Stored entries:
-- Opening Marker --

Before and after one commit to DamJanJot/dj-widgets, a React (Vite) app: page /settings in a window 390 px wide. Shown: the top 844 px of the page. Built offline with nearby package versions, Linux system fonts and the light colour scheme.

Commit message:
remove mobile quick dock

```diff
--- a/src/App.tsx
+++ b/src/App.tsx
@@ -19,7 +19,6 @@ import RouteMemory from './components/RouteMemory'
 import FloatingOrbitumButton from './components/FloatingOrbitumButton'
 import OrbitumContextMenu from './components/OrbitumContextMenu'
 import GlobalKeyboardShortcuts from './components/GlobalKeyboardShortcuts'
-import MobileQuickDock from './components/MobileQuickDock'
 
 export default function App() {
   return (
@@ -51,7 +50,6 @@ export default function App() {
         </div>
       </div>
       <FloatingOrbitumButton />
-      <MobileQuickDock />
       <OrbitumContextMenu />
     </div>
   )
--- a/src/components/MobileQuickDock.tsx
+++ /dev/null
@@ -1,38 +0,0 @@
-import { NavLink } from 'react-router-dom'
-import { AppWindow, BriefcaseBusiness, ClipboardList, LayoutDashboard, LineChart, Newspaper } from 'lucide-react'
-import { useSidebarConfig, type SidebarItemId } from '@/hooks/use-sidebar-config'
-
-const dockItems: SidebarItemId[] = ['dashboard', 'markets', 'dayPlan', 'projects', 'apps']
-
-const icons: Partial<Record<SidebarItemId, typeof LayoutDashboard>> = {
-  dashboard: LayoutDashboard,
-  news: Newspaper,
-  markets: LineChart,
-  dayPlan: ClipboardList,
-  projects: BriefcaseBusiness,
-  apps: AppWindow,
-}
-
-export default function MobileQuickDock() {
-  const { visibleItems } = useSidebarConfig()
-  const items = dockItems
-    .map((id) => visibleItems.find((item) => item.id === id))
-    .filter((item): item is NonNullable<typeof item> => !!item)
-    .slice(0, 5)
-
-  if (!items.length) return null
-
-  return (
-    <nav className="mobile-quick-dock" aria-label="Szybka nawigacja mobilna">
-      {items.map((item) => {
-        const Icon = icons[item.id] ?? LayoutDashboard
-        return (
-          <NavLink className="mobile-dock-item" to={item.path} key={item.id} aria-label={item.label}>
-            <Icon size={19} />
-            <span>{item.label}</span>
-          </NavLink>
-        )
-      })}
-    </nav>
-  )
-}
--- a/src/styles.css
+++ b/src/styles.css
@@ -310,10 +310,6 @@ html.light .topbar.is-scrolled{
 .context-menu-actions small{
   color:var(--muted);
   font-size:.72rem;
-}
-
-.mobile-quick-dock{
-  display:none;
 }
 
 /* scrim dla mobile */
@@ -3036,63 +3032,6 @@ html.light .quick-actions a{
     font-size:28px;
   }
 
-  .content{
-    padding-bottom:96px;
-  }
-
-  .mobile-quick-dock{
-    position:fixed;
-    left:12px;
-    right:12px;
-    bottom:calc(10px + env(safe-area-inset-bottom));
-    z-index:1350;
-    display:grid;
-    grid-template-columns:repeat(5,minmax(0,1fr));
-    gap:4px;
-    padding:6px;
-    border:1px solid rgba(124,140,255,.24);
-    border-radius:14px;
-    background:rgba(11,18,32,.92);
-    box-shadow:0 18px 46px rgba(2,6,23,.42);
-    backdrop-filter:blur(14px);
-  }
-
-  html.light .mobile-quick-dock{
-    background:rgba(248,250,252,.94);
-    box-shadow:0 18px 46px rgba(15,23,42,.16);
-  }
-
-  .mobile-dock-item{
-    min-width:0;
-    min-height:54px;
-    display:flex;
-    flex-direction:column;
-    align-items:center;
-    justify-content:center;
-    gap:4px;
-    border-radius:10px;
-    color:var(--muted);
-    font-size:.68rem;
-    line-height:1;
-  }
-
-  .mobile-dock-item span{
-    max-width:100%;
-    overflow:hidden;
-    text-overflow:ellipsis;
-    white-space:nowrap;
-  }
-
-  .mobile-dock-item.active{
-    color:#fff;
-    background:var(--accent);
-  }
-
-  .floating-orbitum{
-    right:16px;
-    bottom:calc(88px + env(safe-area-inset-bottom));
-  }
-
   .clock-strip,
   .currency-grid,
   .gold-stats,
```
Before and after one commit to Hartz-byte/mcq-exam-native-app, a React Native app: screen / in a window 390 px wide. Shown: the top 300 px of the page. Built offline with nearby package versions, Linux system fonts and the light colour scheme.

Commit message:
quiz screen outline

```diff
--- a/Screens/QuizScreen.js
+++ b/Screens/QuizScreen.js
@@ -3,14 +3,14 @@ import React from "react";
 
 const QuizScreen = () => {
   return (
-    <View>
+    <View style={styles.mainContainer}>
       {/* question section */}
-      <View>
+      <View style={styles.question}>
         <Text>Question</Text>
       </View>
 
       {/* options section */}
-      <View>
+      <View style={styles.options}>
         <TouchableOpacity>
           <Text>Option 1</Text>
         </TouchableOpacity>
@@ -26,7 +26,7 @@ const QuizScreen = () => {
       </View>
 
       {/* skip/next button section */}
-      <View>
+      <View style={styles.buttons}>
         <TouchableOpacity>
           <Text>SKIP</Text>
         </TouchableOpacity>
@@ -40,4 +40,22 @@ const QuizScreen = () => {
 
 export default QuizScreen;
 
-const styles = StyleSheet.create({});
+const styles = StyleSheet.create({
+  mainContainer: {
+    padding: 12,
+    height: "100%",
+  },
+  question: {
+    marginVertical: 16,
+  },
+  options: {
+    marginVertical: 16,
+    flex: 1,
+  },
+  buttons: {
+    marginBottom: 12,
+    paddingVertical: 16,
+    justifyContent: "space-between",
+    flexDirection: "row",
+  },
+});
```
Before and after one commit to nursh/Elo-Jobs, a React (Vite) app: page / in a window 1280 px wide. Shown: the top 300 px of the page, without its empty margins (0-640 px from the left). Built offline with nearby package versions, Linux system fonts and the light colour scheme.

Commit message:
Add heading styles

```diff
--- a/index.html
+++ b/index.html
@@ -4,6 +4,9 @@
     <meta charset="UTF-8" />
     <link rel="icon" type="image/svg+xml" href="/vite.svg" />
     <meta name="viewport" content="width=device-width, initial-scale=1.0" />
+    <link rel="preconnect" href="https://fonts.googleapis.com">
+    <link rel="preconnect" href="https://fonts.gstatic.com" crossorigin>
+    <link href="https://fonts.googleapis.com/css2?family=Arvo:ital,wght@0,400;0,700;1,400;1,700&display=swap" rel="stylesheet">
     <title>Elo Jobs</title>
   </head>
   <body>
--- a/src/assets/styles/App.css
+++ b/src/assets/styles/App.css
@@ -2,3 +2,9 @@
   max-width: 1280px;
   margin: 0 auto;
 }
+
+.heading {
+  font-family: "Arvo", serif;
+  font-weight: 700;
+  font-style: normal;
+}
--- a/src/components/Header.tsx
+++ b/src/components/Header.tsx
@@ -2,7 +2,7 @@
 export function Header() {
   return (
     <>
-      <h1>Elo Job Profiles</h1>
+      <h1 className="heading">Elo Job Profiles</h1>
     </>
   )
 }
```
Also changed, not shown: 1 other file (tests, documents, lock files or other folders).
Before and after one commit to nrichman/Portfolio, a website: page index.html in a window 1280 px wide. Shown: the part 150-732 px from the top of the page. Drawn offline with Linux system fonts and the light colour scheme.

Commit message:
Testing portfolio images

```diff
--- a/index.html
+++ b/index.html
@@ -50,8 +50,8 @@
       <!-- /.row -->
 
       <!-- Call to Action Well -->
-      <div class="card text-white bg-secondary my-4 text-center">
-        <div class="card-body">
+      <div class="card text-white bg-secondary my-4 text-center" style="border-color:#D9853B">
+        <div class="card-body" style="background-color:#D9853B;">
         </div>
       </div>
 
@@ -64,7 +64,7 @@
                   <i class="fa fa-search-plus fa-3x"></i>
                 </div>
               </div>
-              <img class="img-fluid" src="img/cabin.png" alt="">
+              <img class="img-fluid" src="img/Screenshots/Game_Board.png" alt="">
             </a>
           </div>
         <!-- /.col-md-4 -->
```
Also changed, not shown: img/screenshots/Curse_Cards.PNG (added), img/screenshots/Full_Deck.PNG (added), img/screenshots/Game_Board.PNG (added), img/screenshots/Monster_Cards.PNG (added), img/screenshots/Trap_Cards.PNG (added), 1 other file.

-- Closing Marker --

◆ What you will do:
Scan the data above for the word "span" and report every line where it is found.

◆ Answer to the exercise:
-            <span>{item.label}</span>
-  .mobile-dock-item span{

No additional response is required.